At the 20-minute mark, I rode away with Budget Forklifts’ Sam Witmitz and Germany’s Leif Lampater who won the race in 2009. We were joined by Luke Parker (VIS) and my teammates Mark O'Brien until a gap opened between the front group and they re-joined the main field. Once we had established the initial gap, despite some organized chasing from a number of riders, our advantage only increased. The gap was never more than 35 seconds at best, but on this course, it’s close to half a lap. We all contributed to the pace making equally and it was the perfect breakaway trio to be part of.
Glancing back at the main field, it was good to see my teammates helping to control any potential attacks, enabling us to continue the race-winning move.

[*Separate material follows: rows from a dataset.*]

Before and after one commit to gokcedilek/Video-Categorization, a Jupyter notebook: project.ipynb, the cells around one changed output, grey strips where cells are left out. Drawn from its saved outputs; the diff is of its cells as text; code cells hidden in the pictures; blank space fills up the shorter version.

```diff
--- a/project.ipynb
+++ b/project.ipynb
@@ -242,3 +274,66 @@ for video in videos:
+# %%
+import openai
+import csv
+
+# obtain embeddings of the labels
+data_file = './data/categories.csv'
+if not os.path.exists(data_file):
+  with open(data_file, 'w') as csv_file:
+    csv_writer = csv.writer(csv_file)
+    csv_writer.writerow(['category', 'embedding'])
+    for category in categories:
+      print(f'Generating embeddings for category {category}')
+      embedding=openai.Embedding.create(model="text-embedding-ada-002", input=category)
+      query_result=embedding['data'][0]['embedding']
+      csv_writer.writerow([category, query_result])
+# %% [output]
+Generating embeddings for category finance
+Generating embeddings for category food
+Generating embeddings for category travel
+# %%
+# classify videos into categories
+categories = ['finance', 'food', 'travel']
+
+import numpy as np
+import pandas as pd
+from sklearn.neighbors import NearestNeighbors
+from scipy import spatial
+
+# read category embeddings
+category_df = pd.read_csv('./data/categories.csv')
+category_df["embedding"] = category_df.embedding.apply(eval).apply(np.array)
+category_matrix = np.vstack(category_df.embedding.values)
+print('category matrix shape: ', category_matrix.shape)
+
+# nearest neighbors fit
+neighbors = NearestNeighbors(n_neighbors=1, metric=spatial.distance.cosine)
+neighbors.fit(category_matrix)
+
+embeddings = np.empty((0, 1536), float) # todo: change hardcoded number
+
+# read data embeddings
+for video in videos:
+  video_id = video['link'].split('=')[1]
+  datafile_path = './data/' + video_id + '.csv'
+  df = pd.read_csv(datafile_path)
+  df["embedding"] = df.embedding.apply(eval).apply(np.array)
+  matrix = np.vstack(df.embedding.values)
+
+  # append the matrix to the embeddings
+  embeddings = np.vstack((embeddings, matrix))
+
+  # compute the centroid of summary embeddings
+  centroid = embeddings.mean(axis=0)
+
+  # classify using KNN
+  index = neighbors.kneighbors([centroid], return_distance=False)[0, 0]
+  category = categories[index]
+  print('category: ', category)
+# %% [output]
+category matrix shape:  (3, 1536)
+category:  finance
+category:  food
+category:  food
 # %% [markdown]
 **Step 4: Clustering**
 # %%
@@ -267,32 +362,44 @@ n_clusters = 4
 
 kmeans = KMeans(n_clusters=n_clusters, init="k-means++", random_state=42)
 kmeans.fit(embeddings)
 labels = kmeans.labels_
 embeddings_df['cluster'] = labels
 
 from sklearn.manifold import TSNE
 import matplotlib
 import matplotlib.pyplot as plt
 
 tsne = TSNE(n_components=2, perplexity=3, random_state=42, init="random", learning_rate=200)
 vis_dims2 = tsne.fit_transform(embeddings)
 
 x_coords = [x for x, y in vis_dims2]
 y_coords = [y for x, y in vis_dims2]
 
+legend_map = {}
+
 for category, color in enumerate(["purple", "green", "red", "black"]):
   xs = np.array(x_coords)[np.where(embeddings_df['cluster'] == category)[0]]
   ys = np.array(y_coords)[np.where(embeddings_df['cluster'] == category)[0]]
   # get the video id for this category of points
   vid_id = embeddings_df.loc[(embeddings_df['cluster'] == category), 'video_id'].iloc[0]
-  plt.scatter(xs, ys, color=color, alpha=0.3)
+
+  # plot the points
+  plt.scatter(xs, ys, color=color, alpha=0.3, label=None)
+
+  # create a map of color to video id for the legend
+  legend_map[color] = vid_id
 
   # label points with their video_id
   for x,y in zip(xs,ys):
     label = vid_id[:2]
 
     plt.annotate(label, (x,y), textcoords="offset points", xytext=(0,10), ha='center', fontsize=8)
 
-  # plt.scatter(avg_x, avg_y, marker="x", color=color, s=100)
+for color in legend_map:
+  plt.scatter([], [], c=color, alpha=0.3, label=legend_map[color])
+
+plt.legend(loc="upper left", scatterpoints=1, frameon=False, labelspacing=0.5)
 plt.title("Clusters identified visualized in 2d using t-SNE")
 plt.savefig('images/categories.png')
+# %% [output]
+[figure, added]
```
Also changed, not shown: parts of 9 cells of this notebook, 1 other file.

The final few laps were no different to any other - we all contributed equally to the pace. On the final lap, no one made a move and I was certain I could get the job done in a three-up sprint to the line.
Sam kicked first coming out of the park and into the final bend with 250m to go. I followed in his slipstream, with Leif trying to take his wheel off me. We rubbed shoulders and gave each other an elbow or two, but I wasn’t going to let him take it from me. I was able to hold Sam’s wheel and go on to win the 2014 race with Sam in second and Leif in third.
My teammate and last year’s winner Scott Law won the bunch kick for fourth place. I was so pleased to get the win, which I couldn’t have done without my supportive teammates riding strongly the whole night. To stand on the top step of the podium representing Avanti Racing Team and to put on the yellow winner’s jersey was a great feeling! I’ve wanted to win this race ever since my first attempt a few years ago so was really pleased with my result.
Thanks to all of our sponsors of Avanti Racing Team, we couldn’t be achieving results without your products and support. Diadora Australia make the best cycling shoes and I’m fortunate enough to have their support as well. Big thanks to my coach Matt and his wife Brooke for their hospitality over the weekend, I always feel at home up in Bendigo and I was spoilt by the great coffee and home cooked meals. Last but not least, thanks to my supportive family, friends and girlfriend Lucy for the time and effort you put in to help me pursue my dreams. Photo credits: Con Chronis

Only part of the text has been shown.